(Source records)

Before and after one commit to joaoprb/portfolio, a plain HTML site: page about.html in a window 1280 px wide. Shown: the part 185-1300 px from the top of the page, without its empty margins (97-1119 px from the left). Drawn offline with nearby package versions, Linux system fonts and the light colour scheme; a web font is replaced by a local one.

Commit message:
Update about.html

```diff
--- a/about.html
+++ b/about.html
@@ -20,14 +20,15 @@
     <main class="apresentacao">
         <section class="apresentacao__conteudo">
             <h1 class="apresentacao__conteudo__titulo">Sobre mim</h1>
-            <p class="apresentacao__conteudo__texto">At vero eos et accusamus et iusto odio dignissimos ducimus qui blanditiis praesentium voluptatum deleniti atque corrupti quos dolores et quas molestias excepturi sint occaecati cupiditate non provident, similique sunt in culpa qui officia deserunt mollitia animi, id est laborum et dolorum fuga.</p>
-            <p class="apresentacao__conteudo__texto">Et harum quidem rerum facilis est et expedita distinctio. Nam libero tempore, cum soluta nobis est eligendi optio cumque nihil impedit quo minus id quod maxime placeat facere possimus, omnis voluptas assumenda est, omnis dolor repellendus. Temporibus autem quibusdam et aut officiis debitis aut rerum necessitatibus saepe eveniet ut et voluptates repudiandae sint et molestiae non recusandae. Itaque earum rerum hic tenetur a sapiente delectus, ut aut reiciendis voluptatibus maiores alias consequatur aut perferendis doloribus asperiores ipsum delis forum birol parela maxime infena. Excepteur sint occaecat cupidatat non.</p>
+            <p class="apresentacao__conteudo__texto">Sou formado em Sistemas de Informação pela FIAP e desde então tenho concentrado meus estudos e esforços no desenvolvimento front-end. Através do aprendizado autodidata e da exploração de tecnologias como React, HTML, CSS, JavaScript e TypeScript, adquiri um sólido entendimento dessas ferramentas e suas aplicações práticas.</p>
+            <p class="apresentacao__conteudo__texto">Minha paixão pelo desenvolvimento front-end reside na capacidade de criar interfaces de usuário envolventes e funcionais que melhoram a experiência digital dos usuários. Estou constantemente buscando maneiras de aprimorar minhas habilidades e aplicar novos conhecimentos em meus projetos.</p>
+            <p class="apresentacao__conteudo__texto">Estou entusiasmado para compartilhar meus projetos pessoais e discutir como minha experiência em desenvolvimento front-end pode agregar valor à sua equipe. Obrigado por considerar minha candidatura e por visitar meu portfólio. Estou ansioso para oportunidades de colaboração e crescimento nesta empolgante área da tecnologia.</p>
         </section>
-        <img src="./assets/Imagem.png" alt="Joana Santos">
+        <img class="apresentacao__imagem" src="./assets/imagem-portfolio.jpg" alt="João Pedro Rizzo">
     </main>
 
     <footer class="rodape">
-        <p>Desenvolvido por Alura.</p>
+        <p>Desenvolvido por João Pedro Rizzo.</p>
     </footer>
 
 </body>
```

What needs to be done »
Each line of the data has to be written out exactly as it appears.

Answer for the task »
Before and after one commit to joaoprb/portfolio, a plain HTML site: page about.html in a window 1280 px wide. Shown: the part 185-1300 px from the top of the page, without its empty margins (97-1119 px from the left). Drawn offline with nearby package versions, Linux system fonts and the light colour scheme; a web font is replaced by a local one.

Commit message:
Update about.html

```diff
--- a/about.html
+++ b/about.html
@@ -20,14 +20,15 @@
     <main class="apresentacao">
         <section class="apresentacao__conteudo">
             <h1 class="apresentacao__conteudo__titulo">Sobre mim</h1>
-            <p class="apresentacao__conteudo__texto">At vero eos et accusamus et iusto odio dignissimos ducimus qui blanditiis praesentium voluptatum deleniti atque corrupti quos dolores et quas molestias excepturi sint occaecati cupiditate non provident, similique sunt in culpa qui officia deserunt mollitia animi, id est laborum et dolorum fuga.</p>
-            <p class="apresentacao__conteudo__texto">Et harum quidem rerum facilis est et expedita distinctio. Nam libero tempore, cum soluta nobis est eligendi optio cumque nihil impedit quo minus id quod maxime placeat facere possimus, omnis voluptas assumenda est, omnis dolor repellendus. Temporibus autem quibusdam et aut officiis debitis aut rerum necessitatibus saepe eveniet ut et voluptates repudiandae sint et molestiae non recusandae. Itaque earum rerum hic tenetur a sapiente delectus, ut aut reiciendis voluptatibus maiores alias consequatur aut perferendis doloribus asperiores ipsum delis forum birol parela maxime infena. Excepteur sint occaecat cupidatat non.</p>
+            <p class="apresentacao__conteudo__texto">Sou formado em Sistemas de Informação pela FIAP e desde então tenho concentrado meus estudos e esforços no desenvolvimento front-end. Através do aprendizado autodidata e da exploração de tecnologias como React, HTML, CSS, JavaScript e TypeScript, adquiri um sólido entendimento dessas ferramentas e suas aplicações práticas.</p>
+            <p class="apresentacao__conteudo__texto">Minha paixão pelo desenvolvimento front-end reside na capacidade de criar interfaces de usuário envolventes e funcionais que melhoram a experiência digital dos usuários. Estou constantemente buscando maneiras de aprimorar minhas habilidades e aplicar novos conhecimentos em meus projetos.</p>
+            <p class="apresentacao__conteudo__texto">Estou entusiasmado para compartilhar meus projetos pessoais e discutir como minha experiência em desenvolvimento front-end pode agregar valor à sua equipe. Obrigado por considerar minha candidatura e por visitar meu portfólio. Estou ansioso para oportunidades de colaboração e crescimento nesta empolgante área da tecnologia.</p>
         </section>
-        <img src="./assets/Imagem.png" alt="Joana Santos">
+        <img class="apresentacao__imagem" src="./assets/imagem-portfolio.jpg" alt="João Pedro Rizzo">
     </main>
 
     <footer class="rodape">
-        <p>Desenvolvido por Alura.</p>
+        <p>Desenvolvido por João Pedro Rizzo.</p>
     </footer>
 
 </body>
```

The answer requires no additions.